Principled Node


Principled Node.

The Principled BSDF that combines multiple layers into a single easy to use node. It is based on the Disney principled model also known as the “PBR” shader, making it compatible with other software such as Pixar’s Renderman® and Unreal Engine®. Image textures painted or baked from software like Substance Painter® may be directly linked to the corresponding parameters in this shader.

This “Uber” shader includes multiple layers to create a wide variety of materials. The base layer is a user controlled mix between diffuse, metal, subsurface scattering and transmission. On top of that there is a specular layer, sheen layer and clearcoat layer.


The emphasis on compatibility with other software means that it interprets certain input parameters differently from older Blender nodes.


Base Color
Diffuse or metal surface color.
Mix between diffuse and subsurface scattering.
Subsurface Radius
Average scattering distance for RGB channels.
Subsurface Color
Subsurface scattering base color.
Mix between dielectric (diffuse and specular with possible transparency) and metallic (fully specular with complex Fresnel).

Amount of dielectric specular reflection. Specifies facing (along normal) reflectivity in the most common 0 - 8% range.


To compute this value for a realistic material with a known index of refraction, you may use this special case of the Fresnel formula: \(specular = ((ior - 1)/(ior + 1))^2 / 0.08\)

For example:

  • water: ior = 1.33, specular = 0.25
  • glass: ior = 1.5, specular = 0.5
  • diamond: ior = 2.417, specular = 2.15

Since materials with reflectivity above 8% do exist, the field allows values above 1.

Specular Tint

Tints the facing specular reflection using the base color, while glancing reflection remains white.

Normal dielectrics have colorless reflection, so this parameter is not technically physically correct and is provided for faking the appearance of materials with complex surface structure.


Specifies microfacet roughness of the surface for diffuse and specular reflection.


When converting from the older Glossy BSDF node, use the square root of the original value.

Amount of anisotropy for specular reflection.
Anisotropic Rotation

Rotates the direction of anisotropy, with 1.0 going full circle.


Compared to the Anisotropic BSDF node, the direction of highlight elongation is rotated by 90°. Add 0.25 to the value to correct.
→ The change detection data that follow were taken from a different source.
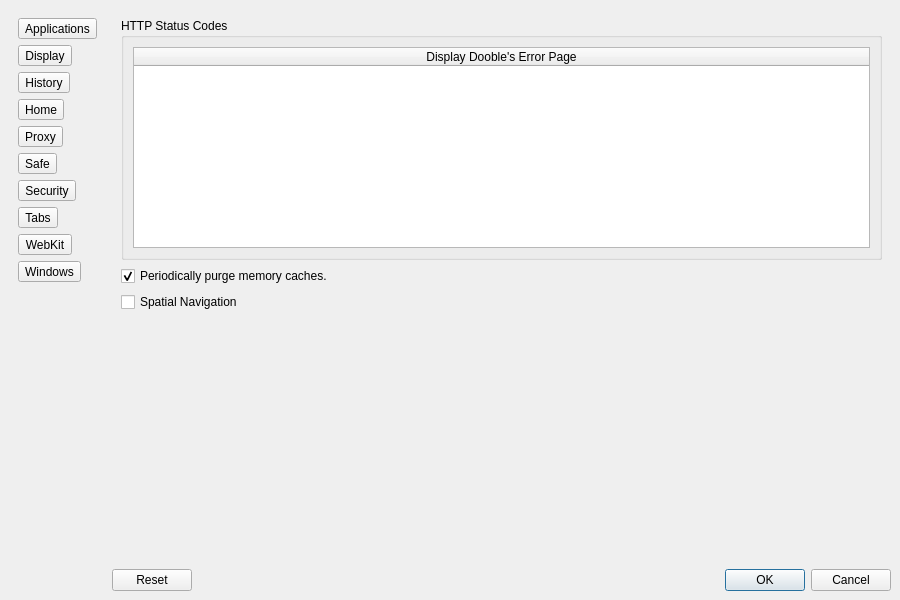
The window that Version 2.x/UI/dsettings.ui (textbrowser/dooble) describes before a commit, drawn with Qt 5.
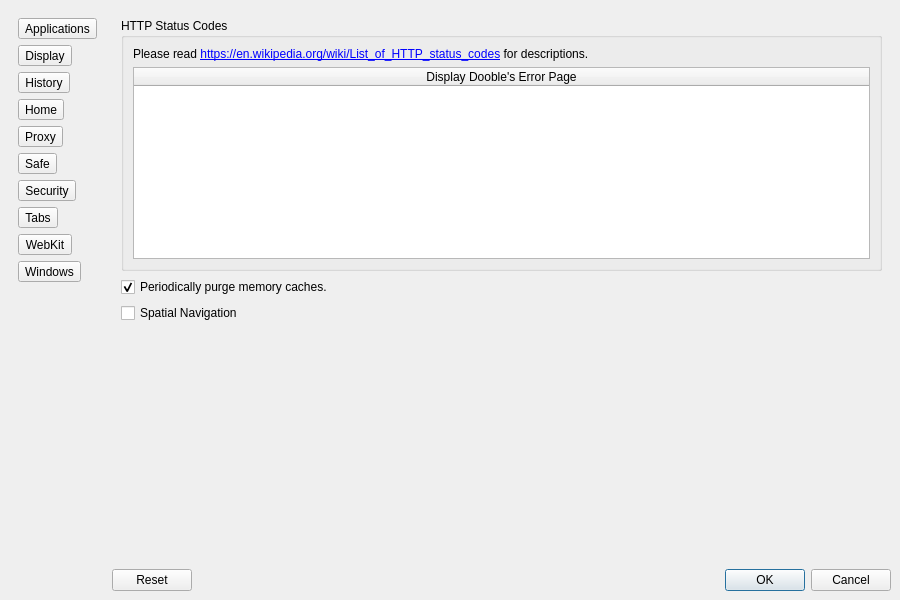
The same window after the commit. The open tabs and pages were chosen to show the change. Custom widgets are drawn as their Qt base class.

```diff
--- a/Version 2.x/UI/dsettings.ui
+++ b/Version 2.x/UI/dsettings.ui
@@ -4295,6 +4295,19 @@
              <string>HTTP Status Codes</string>
             </property>
             <layout class="QVBoxLayout" name="verticalLayout_24">
+             <item>
+              <widget class="QLabel" name="label_82">
+               <property name="text">
+                <string>&lt;html&gt;&lt;head/&gt;&lt;body&gt;&lt;p&gt;Please read &lt;a href=&quot;https://en.wikipedia.org/wiki/List_of_HTTP_status_codes&quot;&gt;&lt;span style=&quot; text-decoration: underline; color:#0000ff;&quot;&gt;https://en.wikipedia.org/wiki/List_of_HTTP_status_codes&lt;/span&gt;&lt;/a&gt; for descriptions.&lt;/p&gt;&lt;/body&gt;&lt;/html&gt;</string>
+               </property>
+               <property name="openExternalLinks">
+                <bool>true</bool>
+               </property>
+               <property name="textInteractionFlags">
+                <set>Qt::LinksAccessibleByMouse|Qt::TextSelectableByKeyboard|Qt::TextSelectableByMouse</set>
+               </property>
+              </widget>
+             </item>
              <item>
               <widget class="QTableWidget" name="httpStatusCodes">
                <attribute name="horizontalHeaderDefaultSectionSize">
```
Left out of the diff: 12 changed lines with no effect on the pictures.
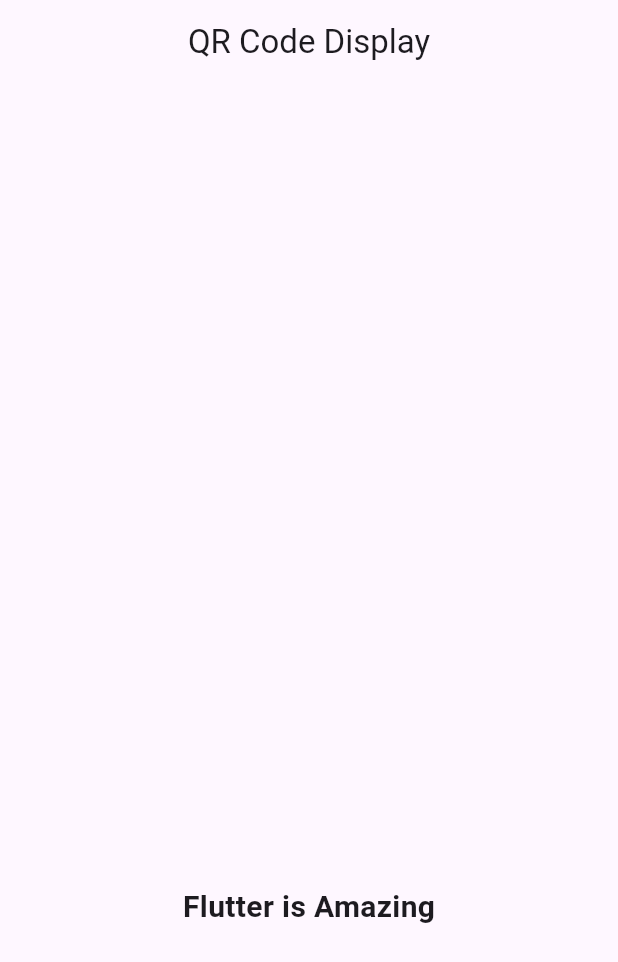
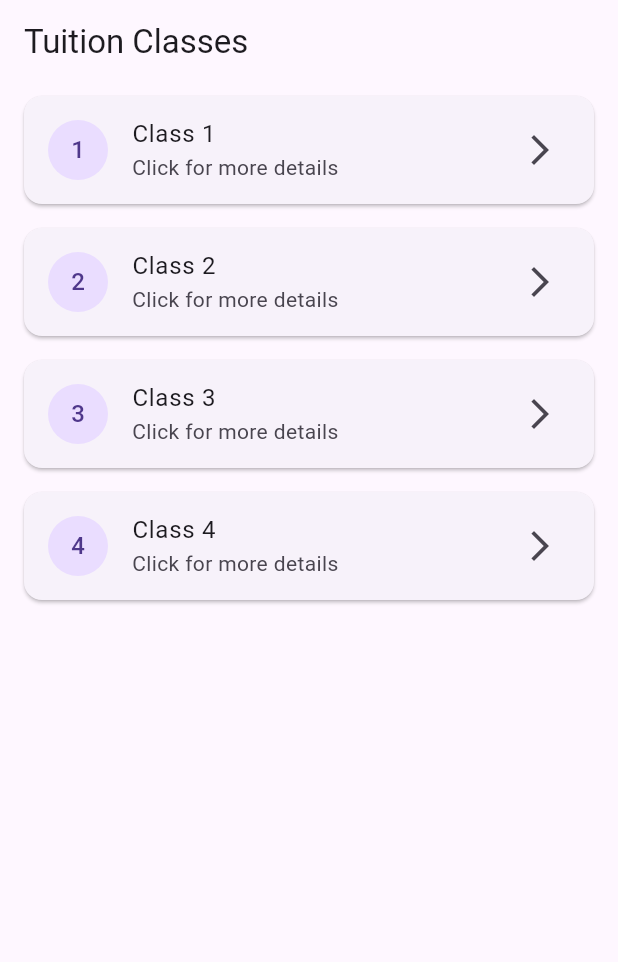
Before and after one commit to Kartikey03/FlutterFeature, a Flutter app: the screen it shows after launch, on a phone screen of 412 x 824 dp. Shown: the top 962 px of the screen. Run offline on Flutter 3.47's test engine with Material 3 defaults, Android fonts, the phone set to English and light mode, and no system bars; our stand-ins replace cached_network_image, flutter_carousel_widget, qr_flutter.

Commit message:
Added Class booking UI

```diff
--- /dev/null
+++ b/lib/class_booking.dart
@@ -0,0 +1,103 @@
+// main.dart
+import 'package:flutter/material.dart';
+import 'package:newflutter/batch_booking.dart';
+
+
+class TuitionApp extends StatelessWidget {
+  const TuitionApp({super.key});
+
+  @override
+  Widget build(BuildContext context) {
+    return MaterialApp(
+      title: 'Tuition Classes',
+      theme: ThemeData(
+        primarySwatch: Colors.blue,
+        visualDensity: VisualDensity.adaptivePlatformDensity,
+      ),
+      home: ClassListScreen(),
+    );
+  }
+}
+
+class ClassInfo {
+  final String className;
+  final String description;
+  final List<String> subjects;
+  final String timings;
+  final String fees;
+
+  ClassInfo({
+    required this.className,
+    required this.description,
+    required this.subjects,
+    required this.timings,
+    required this.fees,
+  });
+}
+
+class ClassListScreen extends StatelessWidget {
+  final List<ClassInfo> classes = [
+    ClassInfo(
+      className: 'Class 1',
+      description: 'Foundation building year with focus on basics',
+      subjects: ['English', 'Mathematics', 'Environmental Science'],
+      timings: 'Mon-Fri: 3:00 PM - 4:30 PM',
+      fees: '₹2000/month',
+    ),
+    ClassInfo(
+      className: 'Class 2',
+      description: 'Strengthening fundamental concepts',
+      subjects: ['English', 'Mathematics', 'Environmental Science'],
+      timings: 'Mon-Fri: 4:30 PM - 6:00 PM',
+      fees: '₹2200/month',
+    ),
+    ClassInfo(
+      className: 'Class 3',
+      description: 'Strengthening fundamental concepts',
+      subjects: ['English', 'Mathematics', 'Environmental Science'],
+      timings: 'Mon-Fri: 4:30 PM - 6:00 PM',
+      fees: '₹1200/month',
+    ),
+    ClassInfo(
+      className: 'Class 4',
+      description: 'Strengthening fundamental concepts',
+      subjects: ['English', 'Mathematics', 'Environmental Science'],
+      timings: 'Mon-Fri: 4:30 PM - 6:00 PM',
+      fees: '₹2600/month',
+    ),
+    // Add similar entries for classes 3-12
+  ];
+
+  @override
+  Widget build(BuildContext context) {
+    return Scaffold(
+      appBar: AppBar(
+        title: Text('Tuition Classes'),
+      ),
+      body: ListView.builder(
+        itemCount: classes.length,
+        itemBuilder: (context, index) {
+          return Card(
+            margin: EdgeInsets.symmetric(horizontal: 16, vertical: 8),
+            child: ListTile(
+              leading: CircleAvatar(
+                child: Text('${index + 1}'),
+              ),
+              title: Text('Class ${index + 1}'),
+              subtitle: Text('Click for more details'),
+              trailing: Icon(Icons.arrow_forward_ios),
+              onTap: () {
+                Navigator.push(
+                  context,
+                  MaterialPageRoute(
+                    builder: (context) => BatchBooking(),
+                  ),
+                );
+              },
+            ),
+          );
+        },
+      ),
+    );
+  }
+}
--- a/lib/main.dart
+++ b/lib/main.dart
@@ -1,5 +1,7 @@
 import 'package:flutter/material.dart';
 import 'package:cached_network_image/cached_network_image.dart';
+import 'package:newflutter/batch_booking.dart';
+import 'package:newflutter/class_booking.dart';
 import 'package:newflutter/post_request.dart';
 import 'package:newflutter/tuition_detail_screen.dart';
 import 'package:http/http.dart' as http;
@@ -17,7 +19,7 @@ class MyApp extends StatelessWidget {
   Widget build(BuildContext context) {
     return MaterialApp(
       debugShowCheckedModeBanner: false,
-      home: QRCodeDisplay(message: 'Flutter is Amazing',),
+      home: TuitionApp(),
     );
   }
 }
```
Also changed, not shown: lib/batch_booking.dart (added, +139 -0 lines).
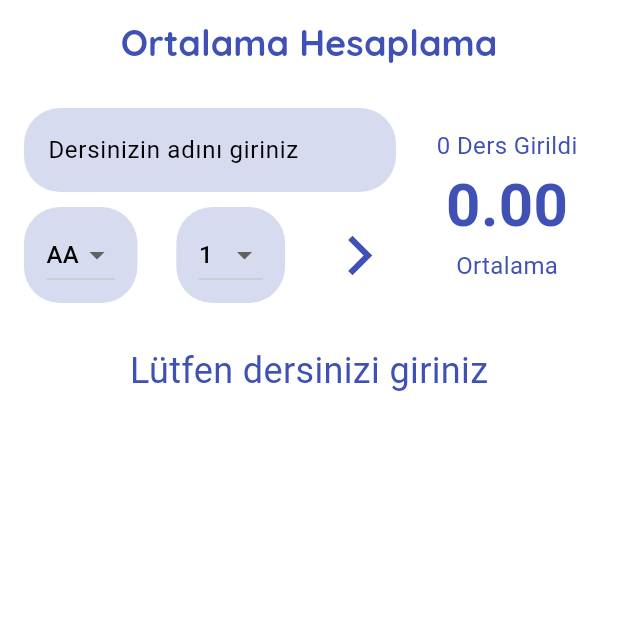
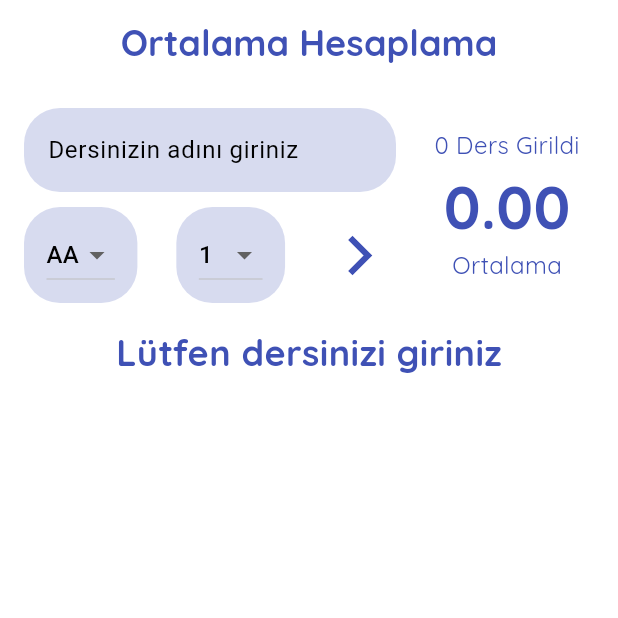
Before and after one commit to NazifeAtmaca25/Ortalama-Hesaplama, a Flutter app: the screen it shows after launch, on a phone screen of 412 x 824 dp, the top half of it. Run offline on Flutter 3.47's test engine with Material 3 defaults, Android fonts, the phone set to English and light mode, and no system bars; our stand-ins replace google_fonts.

Commit message:
sabit degerler düzenlendi.

```diff
--- a/ortalama_hesapla/lib/constant/sabitler.dart
+++ b/ortalama_hesapla/lib/constant/sabitler.dart
@@ -3,5 +3,16 @@ import 'package:google_fonts/google_fonts.dart';
 
 class Sabitler {
   static const anaRenk=Colors.indigo;
+
+
   static final TextStyle baslikStyle=GoogleFonts.quicksand(fontSize: 24,fontWeight: FontWeight.bold,color: anaRenk);
+  static final TextStyle courseNameStyle=GoogleFonts.quicksand(fontSize: 20,color: Colors.black,fontWeight: FontWeight.bold);
+  static final TextStyle ortalamaStyle=GoogleFonts.quicksand(fontSize: 16,color: anaRenk);
+  static final TextStyle ortalamaBuyukStyle=GoogleFonts.quicksand(fontSize: 40,fontWeight: FontWeight.bold,color: anaRenk);
+  static final TextStyle circleStyle=GoogleFonts.quicksand(fontSize: 24,fontWeight:FontWeight.bold , color: Colors.white,);
+  static final BorderRadius borderRadius=BorderRadius.circular(24);
+
+  static final EdgeInsets genelPadding = EdgeInsets.all(8);
+  static final EdgeInsets dropDownPadding=EdgeInsets.symmetric(horizontal: 15, vertical: 8);
+
 }
--- a/ortalama_hesapla/lib/screens/ders_listesi.dart
+++ b/ortalama_hesapla/lib/screens/ders_listesi.dart
@@ -33,25 +33,22 @@ class DersListesi extends StatelessWidget {
               backgroundColor: renk,
               child: Text(
                 "${(ders.letter * ders.credit).toInt()}",
-                style: TextStyle(
-                  color: Colors.white,
-                  fontSize: 24,
-                ),
+                style: Sabitler.circleStyle,
               ),
             ),
-            title: Text(ders.name),
+            title: Text(ders.name,style: Sabitler.courseNameStyle,),
             subtitle: Text(
-              "${ders.credit} Kredi ve Not Değeri ${ders.letter}",
+              "${ders.credit} Kredi ve Not Değeri ${ders.letter}",style: Sabitler.ortalamaStyle,
             ),
           ),
         );
       },
     )
         : Padding(
-      padding: EdgeInsets.all(20),
+      padding: Sabitler.genelPadding,
       child: Text(
         "Lütfen dersinizi giriniz",
-        style: TextStyle(color: renk, fontSize: 24),
+        style: Sabitler.baslikStyle,
       ),
     );
   }
--- a/ortalama_hesapla/lib/screens/dropdown_widget.dart
+++ b/ortalama_hesapla/lib/screens/dropdown_widget.dart
@@ -17,9 +17,9 @@ class _DropdownWidgetState<T> extends State<DropdownWidget<T>> {
   @override
   Widget build(BuildContext context) {
     return Container(
-      padding: EdgeInsetsGeometry.symmetric(horizontal: 15, vertical: 8),
+      padding: Sabitler.dropDownPadding,
       decoration: BoxDecoration(
-        borderRadius: BorderRadius.circular(24),
+        borderRadius: Sabitler.borderRadius,
         color: renk.shade300.withValues(alpha: 0.3),
         border: Border.all(width: 0, style: BorderStyle.none),
       ),
--- a/ortalama_hesapla/lib/screens/ortalama_goster.dart
+++ b/ortalama_hesapla/lib/screens/ortalama_goster.dart
@@ -8,25 +8,20 @@ class OrtalamaGoster extends StatelessWidget {
 
   @override
   Widget build(BuildContext context) {
-    MaterialColor renk = Sabitler.anaRenk;
     return  Column(
       children: [
         Text(
           "${DataHelper.tumDersler.length} Ders Girildi",
-          style: TextStyle(color: renk, fontSize: 16),
+          style: Sabitler.ortalamaStyle,
         ),
         Text(
           DataHelper.ortalamaHesapla(
           ).toStringAsFixed(2),
-          style: TextStyle(
-            fontSize: 40,
-            color: renk,
-            fontWeight: FontWeight.bold,
-          ),
+          style: Sabitler.ortalamaBuyukStyle,
         ),
         Text(
           "Ortalama",
-          style: TextStyle(color: renk, fontSize: 16),
+          style: Sabitler.ortalamaStyle,
         ),
       ],
     );
--- a/ortalama_hesapla/lib/screens/ortalama_hesapla.dart
+++ b/ortalama_hesapla/lib/screens/ortalama_hesapla.dart
@@ -30,7 +30,7 @@ class _OrtalamaHesaplaState extends State<OrtalamaHesapla> {
       ),
       body: Center(
         child: Padding(
-          padding: const EdgeInsets.all(8.0),
+          padding:Sabitler.genelPadding,
           child: Column(
             children: [
               Row(
@@ -40,7 +40,7 @@ class _OrtalamaHesaplaState extends State<OrtalamaHesapla> {
                     child: Form(
                       key: formKey,
                       child: Padding(
-                        padding: const EdgeInsets.all(8.0),
+                        padding: Sabitler.genelPadding,
                         child: Column(
                           children: [
                             _buildTextFormField(),
@@ -113,9 +113,9 @@ class _OrtalamaHesaplaState extends State<OrtalamaHesapla> {
     ValueChanged<T?>? secilenSet,
   ) {
     return Container(
-      padding: EdgeInsetsGeometry.symmetric(horizontal: 15, vertical: 8),
+      padding: Sabitler.dropDownPadding,
       decoration: BoxDecoration(
-        borderRadius: BorderRadius.circular(24),
+        borderRadius: Sabitler.borderRadius,
         color: renk.shade300.withValues(alpha: 0.3),
         border: Border.all(width: 0, style: BorderStyle.none),
       ),
```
Amount of soft velvet like reflection near edges, for simulating materials such as cloth.
Sheen Tint
Mix between white and using base color for sheen reflection.
Extra white specular layer on top of others. This is useful for materials like car paint and the like.
Clearcoat Roughness:
Roughness of clear coat specular.
Index of refraction for transmission.
Mix between fully opaque surface at zero and fully glass like transmission at one.
Transmission Roughness
With GGX distribution controls roughness used for transmitted light.
Controls the normals of the base layers.
Clearcoat Normal
Controls the normals of the Clearcoat layer.
Controls the tangent for the Anisotropic layer.



Microfacet distribution to use.

A method that is faster than Multiple-scattering GGX but is less physically accurate. Selecting it enables the Transmission Roughness input.
Multiple-scattering GGX
Takes multiple bounce (scattering) events between microfacets into account. This gives a more energy conserving results, which would otherwise be visible as excessive darkening.


Standard shader output.


Below are some examples of how all the Principled Node’s parameters interact with each other.